--- Exercise brief ---
Here, the job is to give back every entry below unchanged, omitting pictures.

Records provided section start

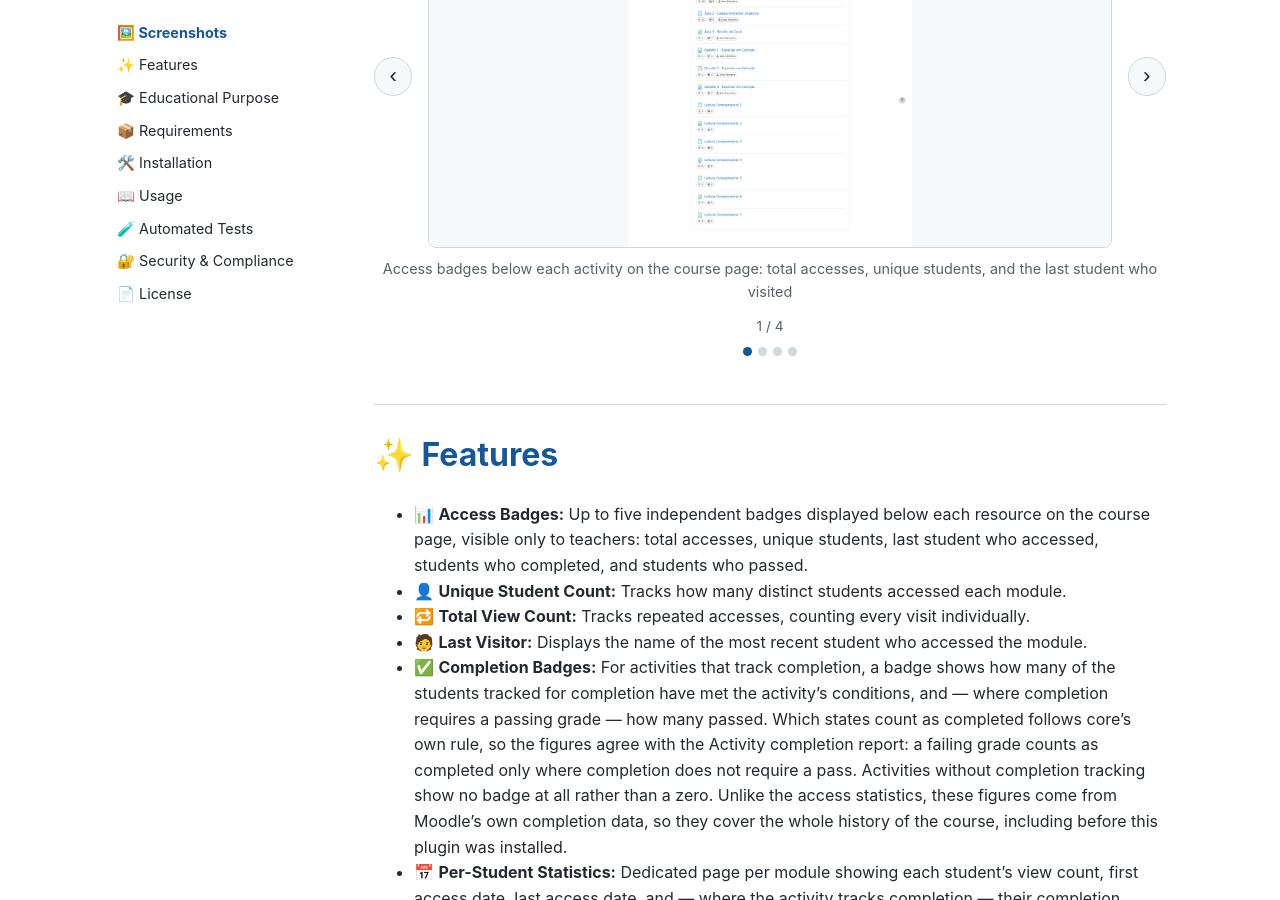
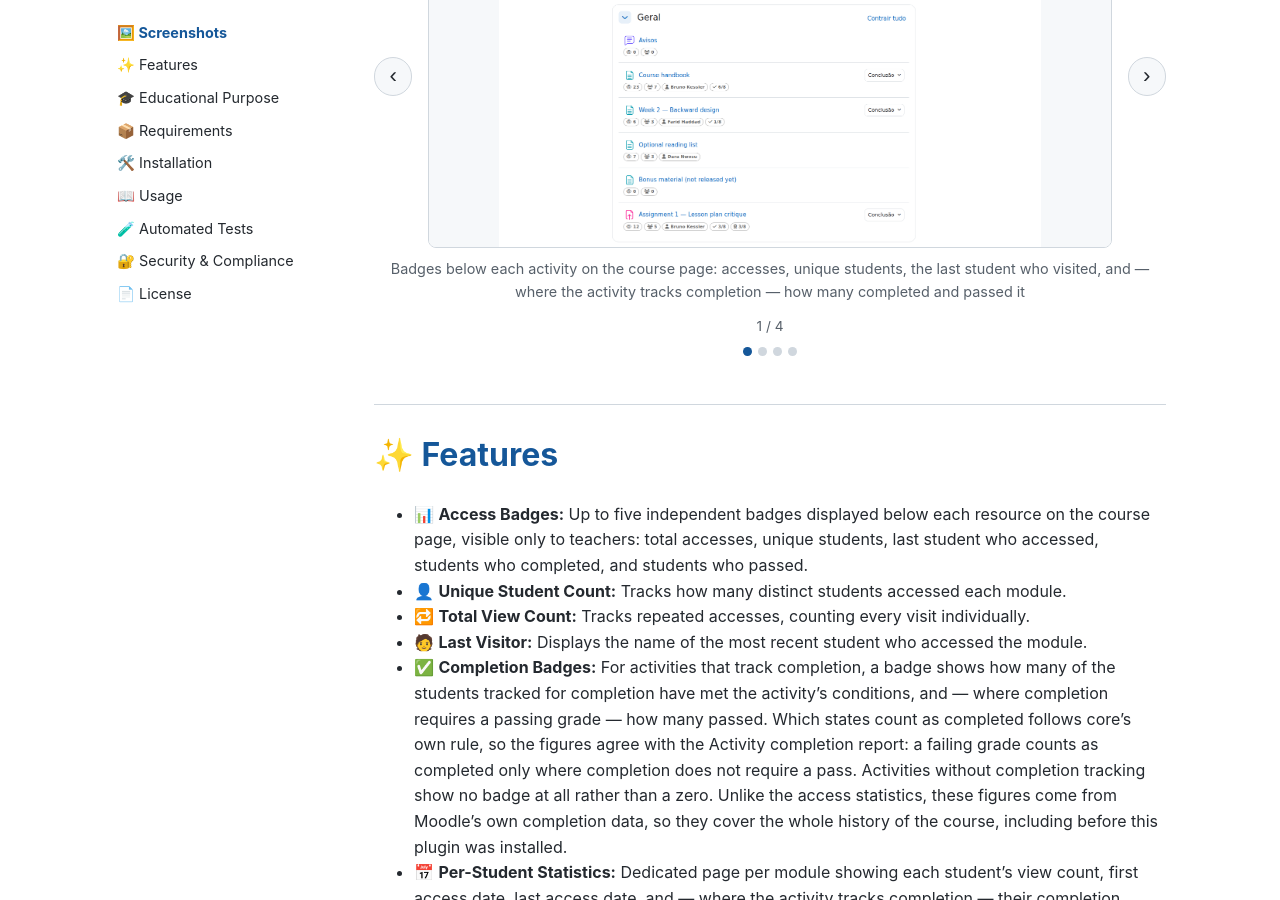
Before and after one commit to jeanlucio/moodle-local_resourcestats, a Jekyll site: the page built from docs/index.md, in a window 1280 px wide and 900 px high, scrolled down 807 px. Built offline with Jekyll 4.4.1, drawn with Linux system fonts in a browser that asks for light colours; part of the change alters nothing that is shown.

Commit message:
retake the screenshots with the completion figures
All four showed the previous three-badge interface, which no longer matches any
of the pages: the course badges, the overview columns and alerts, the
per-student completion column and the preferences form have all grown.

Captions updated accordingly, including that an activity without completion
shows an em dash rather than a zero.

```diff
--- a/docs/_data/screenshots.yml
+++ b/docs/_data/screenshots.yml
@@ -2,14 +2,14 @@
 # English and a Portuguese caption. The screenshots.md pages (en/pt) loop over
 # this list, so adding a new screenshot never touches the gallery markup.
 - file: course-badges.png
-  caption_en: "Access badges below each activity on the course page: total accesses, unique students, and the last student who visited"
-  caption_pt: "Badges de acesso abaixo de cada atividade na página do curso: total de acessos, estudantes únicos e o último estudante que acessou"
+  caption_en: "Badges below each activity on the course page: accesses, unique students, the last student who visited, and — where the activity tracks completion — how many completed and passed it"
+  caption_pt: "Badges abaixo de cada atividade na página do curso: acessos, estudantes únicos, o último estudante que acessou e — nas atividades com rastreamento de conclusão — quantos concluíram e foram aprovados"
 - file: course-stats-overview.png
-  caption_en: "The course statistics overview: engagement alerts (with pills that collapse behind a 'show more' disclosure), and a sortable table of every trackable activity"
-  caption_pt: "A visão geral de estatísticas do curso: alertas de engajamento (com pills que recolhem atrás de um 'mostrar mais') e uma tabela ordenável de todas as atividades rastreáveis"
+  caption_en: "The course statistics overview: engagement and completion alerts, and a sortable table of every trackable activity. An activity that does not track completion, or has no pass mark, shows an em dash rather than a zero"
+  caption_pt: "A visão geral de estatísticas do curso: alertas de engajamento e de conclusão, e uma tabela ordenável de todas as atividades rastreáveis. Atividade sem rastreamento de conclusão, ou sem nota de aprovação, exibe um travessão em vez de zero"
 - file: view-stats-detail.png
-  caption_en: "Per-activity detail page: each student's access count, first access, and last access, with CSV/Excel export"
-  caption_pt: "Página de detalhe por atividade: acessos, primeiro acesso e último acesso de cada estudante, com exportação para CSV/Excel"
+  caption_en: "Per-activity detail page: each student's access count, first and last access, and their completion state — passed, did not pass, or not completed — with CSV/Excel export"
+  caption_pt: "Página de detalhe por atividade: acessos, primeiro e último acesso de cada estudante e sua situação de conclusão — aprovado, não aprovado ou não concluído — com exportação para CSV/Excel"
 - file: preferences.png
-  caption_en: "Each teacher independently chooses which of the three badges to display"
-  caption_pt: "Cada professor escolhe de forma independente quais dos três badges exibir"
+  caption_en: "Each teacher independently chooses which of the five badges to display"
+  caption_pt: "Cada professor escolhe de forma independente quais dos cinco badges exibir"
```
Also changed, not shown: docs/assets/img/screenshots/course-badges.png, docs/assets/img/screenshots/course-stats-overview.png, docs/assets/img/screenshots/preferences.png, docs/assets/img/screenshots/view-stats-detail.png.
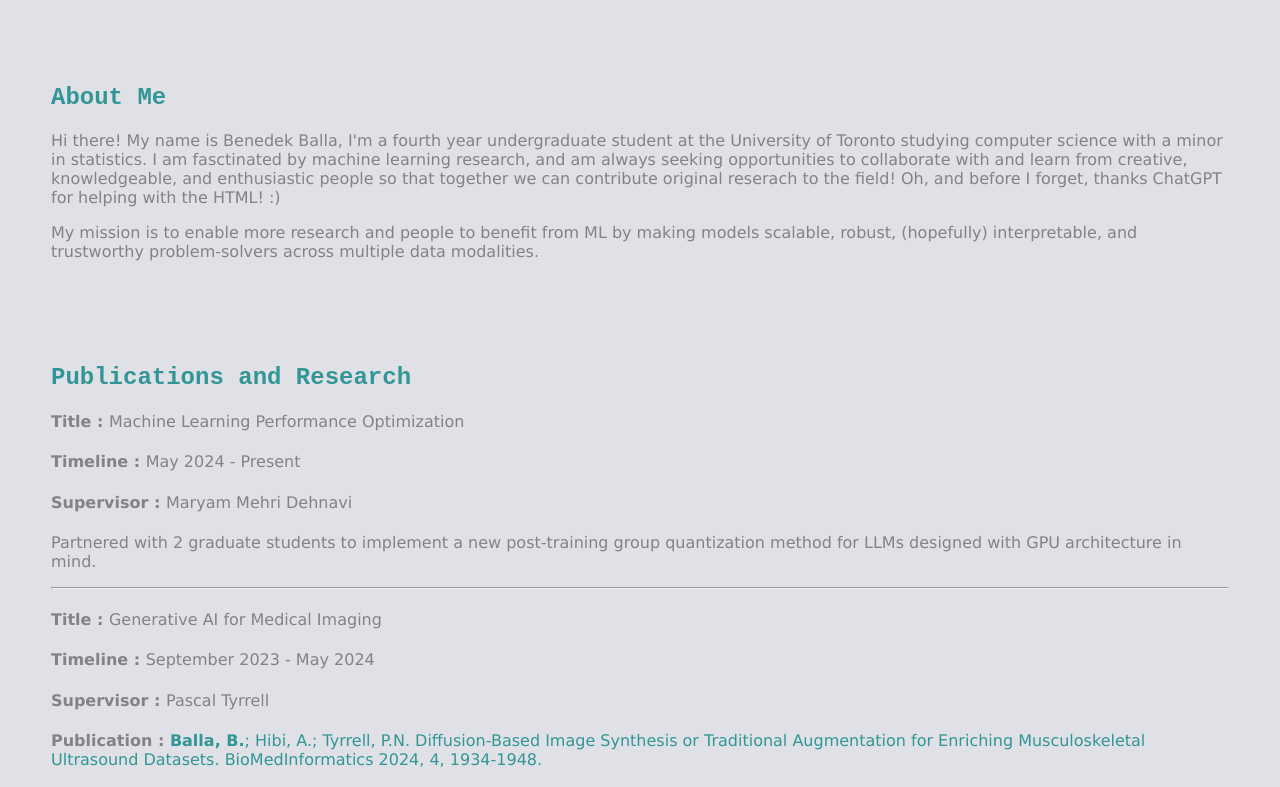
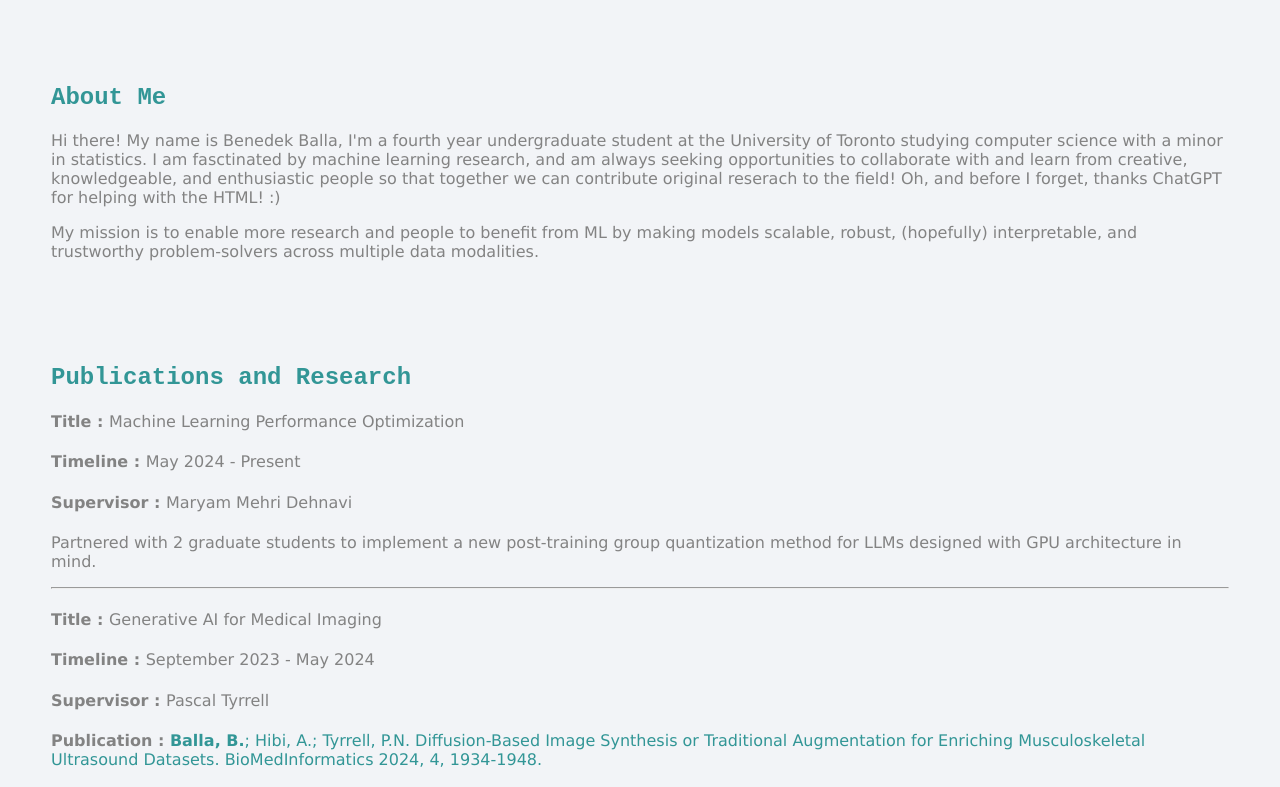
Before and after one commit to BenedekBalla/BenedekBalla.github.io, a plain HTML site: page index.html in a window 1280 px wide. Shown: the part 201-988 px from the top of the page. Drawn offline with Linux system fonts and the light colour scheme.

Commit message:
Update style.css

```diff
--- a/style.css
+++ b/style.css
@@ -3,7 +3,7 @@ body {
   margin: 0;
   padding: 0;
   font-family: 'Courier New', monospace; /* Choose your preferred font family */
-  background-color: #dfe1e6;
+  background-color: #f2f4f7; /*#f2f4f7 #dfe1e6*/
   color: #838383; /* Light pastel for text */
 
   /* Media Query for Mobile Screens */
```
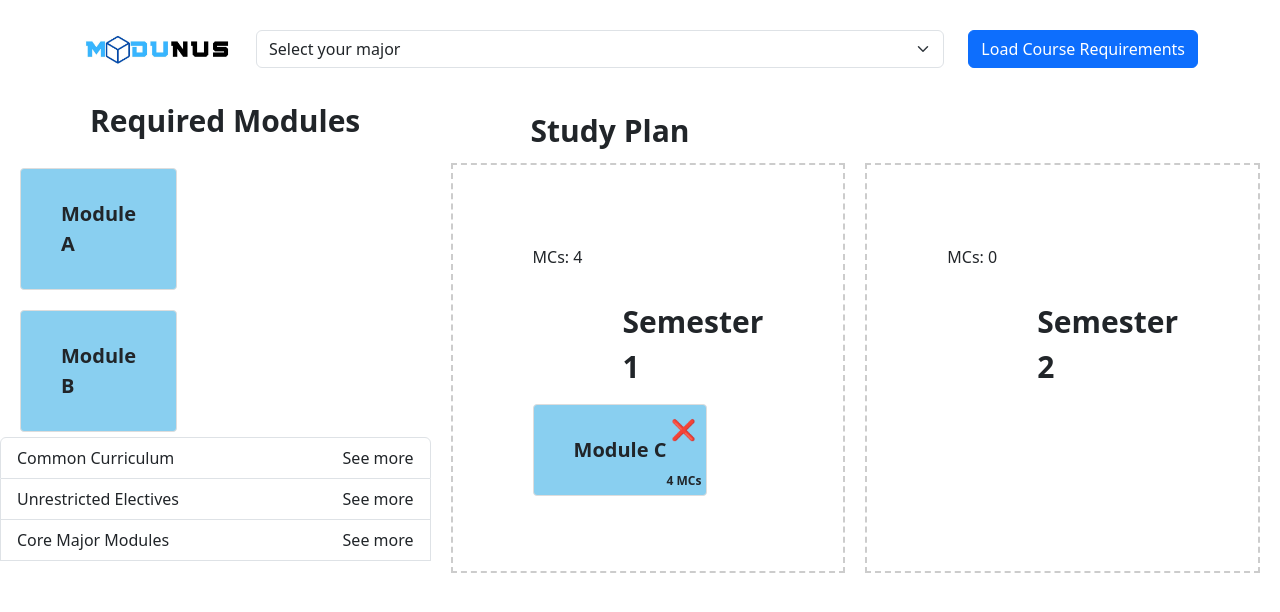
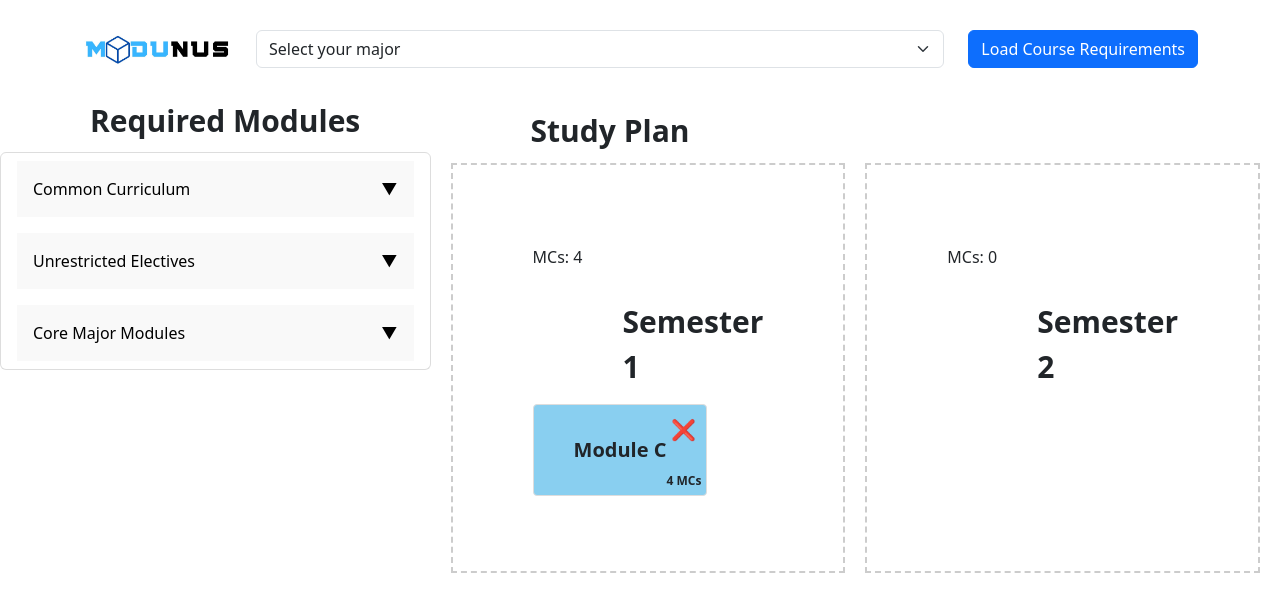
Before and after one commit to BT3103AppDev1/l2-final-term-project-l2-group-17, a Vue app: page /moduleplanning in a window 1280 px wide. Shown: the top 612 px of the page. Built offline with nearby package versions, Linux system fonts and the light colour scheme; the HTML template or start-up script is replaced by a standard one.

Commit message:
edit dropdown

```diff
--- a/src/components/ModuleBox.vue
+++ b/src/components/ModuleBox.vue
@@ -2,47 +2,27 @@
   <div class="app-container">
     <div class="left-column">
       <div class="title">Required Modules</div>
-      <div
-        class="box"
-        @drop="onDrop($event, 1)"
-        @dragenter.prevent
-        @dragover.prevent
-      >
+      <div class="list-group">
         <div
-          v-for="item in getList(1)"
-          :key="item.id"
-          class="module"
-          draggable="true"
-          @dragstart="startDrag($event, item)"
-        >
-          <span> {{ item.title }}</span>
-        </div>
-      </div>
-
-      <div class="list-group">
-        <button
           v-for="(requirement, index) in requirements"
           :key="index"
-          type="button"
-          class="list-group-item list-group-item-action"
-          @click="toggleContent(index)"
+          class="list-group-item"
         >
-          {{ requirement.name }}
-          <span v-if="!requirement.showContent" class="float-end">See more</span>
-          <span v-else class="float-end">See less</span>
-        </button>
-        <div
-          v-for="(requirement, index) in requirements"
-          :key="'content-' + index"
-          :class="{ expanded: requirement.showContent }"
-        >
-          <div v-if="requirement.showContent">
-            <!-- Content for this requirement -->
+          <button
+            type="button"
+            class="dropdown-button"
+            @click="toggleContent(index)"
+          >
+            {{ requirement.name }}
+            <span class="float-end">{{ requirement.showContent ? '▲' : '▼' }}</span>
+          </button>
+          <div v-if="requirement.showContent" class="dropdown-content">
             {{ requirement.content }}
           </div>
         </div>
       </div>
     </div>
+
     <div class="right-column">
     <div class="year-container">
     <div class="title">Study Plan</div>
@@ -238,4 +218,42 @@ export default {
   padding: 10px;
 }
 
+.dropdown-button {
+  background-color: #f9f9f9;
+  color: black;
+  padding: 16px;
+  font-size: 16px;
+  border: none;
+  cursor: pointer;
+  width: 100%;
+  text-align: left;
+}
+
+.dropdown-button:hover, .dropdown-button:focus {
+  background-color: #ddd;
+}
+
+.dropdown-content {
+  display: none;
+  position: static;
+  background-color: #f1f1f1;
+  min-width: 160px;
+  overflow: auto;
+  box-shadow: 0px 8px 16px 0px rgba(0,0,0,0.2);
+  z-index: 1;
+}
+
+.dropdown-content.show {
+  display: block;
+}
+
+.list-group-item {
+  border: 1px solid #ddd;
+  margin-top: -1px; /* Prevent double borders */
+}
+
+.float-end {
+  float: right;
+}
+
 </style>
```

Records provided section end

--- Task result ---
Before and after one commit to jeanlucio/moodle-local_resourcestats, a Jekyll site: the page built from docs/index.md, in a window 1280 px wide and 900 px high, scrolled down 807 px. Built offline with Jekyll 4.4.1, drawn with Linux system fonts in a browser that asks for light colours; part of the change alters nothing that is shown.

Commit message:
retake the screenshots with the completion figures
All four showed the previous three-badge interface, which no longer matches any
of the pages: the course badges, the overview columns and alerts, the
per-student completion column and the preferences form have all grown.

Captions updated accordingly, including that an activity without completion
shows an em dash rather than a zero.

```diff
--- a/docs/_data/screenshots.yml
+++ b/docs/_data/screenshots.yml
@@ -2,14 +2,14 @@
 # English and a Portuguese caption. The screenshots.md pages (en/pt) loop over
 # this list, so adding a new screenshot never touches the gallery markup.
 - file: course-badges.png
-  caption_en: "Access badges below each activity on the course page: total accesses, unique students, and the last student who visited"
-  caption_pt: "Badges de acesso abaixo de cada atividade na página do curso: total de acessos, estudantes únicos e o último estudante que acessou"
+  caption_en: "Badges below each activity on the course page: accesses, unique students, the last student who visited, and — where the activity tracks completion — how many completed and passed it"
+  caption_pt: "Badges abaixo de cada atividade na página do curso: acessos, estudantes únicos, o último estudante que acessou e — nas atividades com rastreamento de conclusão — quantos concluíram e foram aprovados"
 - file: course-stats-overview.png
-  caption_en: "The course statistics overview: engagement alerts (with pills that collapse behind a 'show more' disclosure), and a sortable table of every trackable activity"
-  caption_pt: "A visão geral de estatísticas do curso: alertas de engajamento (com pills que recolhem atrás de um 'mostrar mais') e uma tabela ordenável de todas as atividades rastreáveis"
+  caption_en: "The course statistics overview: engagement and completion alerts, and a sortable table of every trackable activity. An activity that does not track completion, or has no pass mark, shows an em dash rather than a zero"
+  caption_pt: "A visão geral de estatísticas do curso: alertas de engajamento e de conclusão, e uma tabela ordenável de todas as atividades rastreáveis. Atividade sem rastreamento de conclusão, ou sem nota de aprovação, exibe um travessão em vez de zero"
 - file: view-stats-detail.png
-  caption_en: "Per-activity detail page: each student's access count, first access, and last access, with CSV/Excel export"
-  caption_pt: "Página de detalhe por atividade: acessos, primeiro acesso e último acesso de cada estudante, com exportação para CSV/Excel"
+  caption_en: "Per-activity detail page: each student's access count, first and last access, and their completion state — passed, did not pass, or not completed — with CSV/Excel export"
+  caption_pt: "Página de detalhe por atividade: acessos, primeiro e último acesso de cada estudante e sua situação de conclusão — aprovado, não aprovado ou não concluído — com exportação para CSV/Excel"
 - file: preferences.png
-  caption_en: "Each teacher independently chooses which of the three badges to display"
-  caption_pt: "Cada professor escolhe de forma independente quais dos três badges exibir"
+  caption_en: "Each teacher independently chooses which of the five badges to display"
+  caption_pt: "Cada professor escolhe de forma independente quais dos cinco badges exibir"
```
Also changed, not shown: docs/assets/img/screenshots/course-badges.png, docs/assets/img/screenshots/course-stats-overview.png, docs/assets/img/screenshots/preferences.png, docs/assets/img/screenshots/view-stats-detail.png.
Before and after one commit to BenedekBalla/BenedekBalla.github.io, a plain HTML site: page index.html in a window 1280 px wide. Shown: the part 201-988 px from the top of the page. Drawn offline with Linux system fonts and the light colour scheme.

Commit message:
Update style.css

```diff
--- a/style.css
+++ b/style.css
@@ -3,7 +3,7 @@ body {
   margin: 0;
   padding: 0;
   font-family: 'Courier New', monospace; /* Choose your preferred font family */
-  background-color: #dfe1e6;
+  background-color: #f2f4f7; /*#f2f4f7 #dfe1e6*/
   color: #838383; /* Light pastel for text */
 
   /* Media Query for Mobile Screens */
```
Before and after one commit to BT3103AppDev1/l2-final-term-project-l2-group-17, a Vue app: page /moduleplanning in a window 1280 px wide. Shown: the top 612 px of the page. Built offline with nearby package versions, Linux system fonts and the light colour scheme; the HTML template or start-up script is replaced by a standard one.

Commit message:
edit dropdown

```diff
--- a/src/components/ModuleBox.vue
+++ b/src/components/ModuleBox.vue
@@ -2,47 +2,27 @@
   <div class="app-container">
     <div class="left-column">
       <div class="title">Required Modules</div>
-      <div
-        class="box"
-        @drop="onDrop($event, 1)"
-        @dragenter.prevent
-        @dragover.prevent
-      >
+      <div class="list-group">
         <div
-          v-for="item in getList(1)"
-          :key="item.id"
-          class="module"
-          draggable="true"
-          @dragstart="startDrag($event, item)"
-        >
-          <span> {{ item.title }}</span>
-        </div>
-      </div>
-
-      <div class="list-group">
-        <button
           v-for="(requirement, index) in requirements"
           :key="index"
-          type="button"
-          class="list-group-item list-group-item-action"
-          @click="toggleContent(index)"
+          class="list-group-item"
         >
-          {{ requirement.name }}
-          <span v-if="!requirement.showContent" class="float-end">See more</span>
-          <span v-else class="float-end">See less</span>
-        </button>
-        <div
-          v-for="(requirement, index) in requirements"
-          :key="'content-' + index"
-          :class="{ expanded: requirement.showContent }"
-        >
-          <div v-if="requirement.showContent">
-            <!-- Content for this requirement -->
+          <button
+            type="button"
+            class="dropdown-button"
+            @click="toggleContent(index)"
+          >
+            {{ requirement.name }}
+            <span class="float-end">{{ requirement.showContent ? '▲' : '▼' }}</span>
+          </button>
+          <div v-if="requirement.showContent" class="dropdown-content">
             {{ requirement.content }}
           </div>
         </div>
       </div>
     </div>
+
     <div class="right-column">
     <div class="year-container">
     <div class="title">Study Plan</div>
@@ -238,4 +218,42 @@ export default {
   padding: 10px;
 }
 
+.dropdown-button {
+  background-color: #f9f9f9;
+  color: black;
+  padding: 16px;
+  font-size: 16px;
+  border: none;
+  cursor: pointer;
+  width: 100%;
+  text-align: left;
+}
+
+.dropdown-button:hover, .dropdown-button:focus {
+  background-color: #ddd;
+}
+
+.dropdown-content {
+  display: none;
+  position: static;
+  background-color: #f1f1f1;
+  min-width: 160px;
+  overflow: auto;
+  box-shadow: 0px 8px 16px 0px rgba(0,0,0,0.2);
+  z-index: 1;
+}
+
+.dropdown-content.show {
+  display: block;
+}
+
+.list-group-item {
+  border: 1px solid #ddd;
+  margin-top: -1px; /* Prevent double borders */
+}
+
+.float-end {
+  float: right;
+}
+
 </style>
```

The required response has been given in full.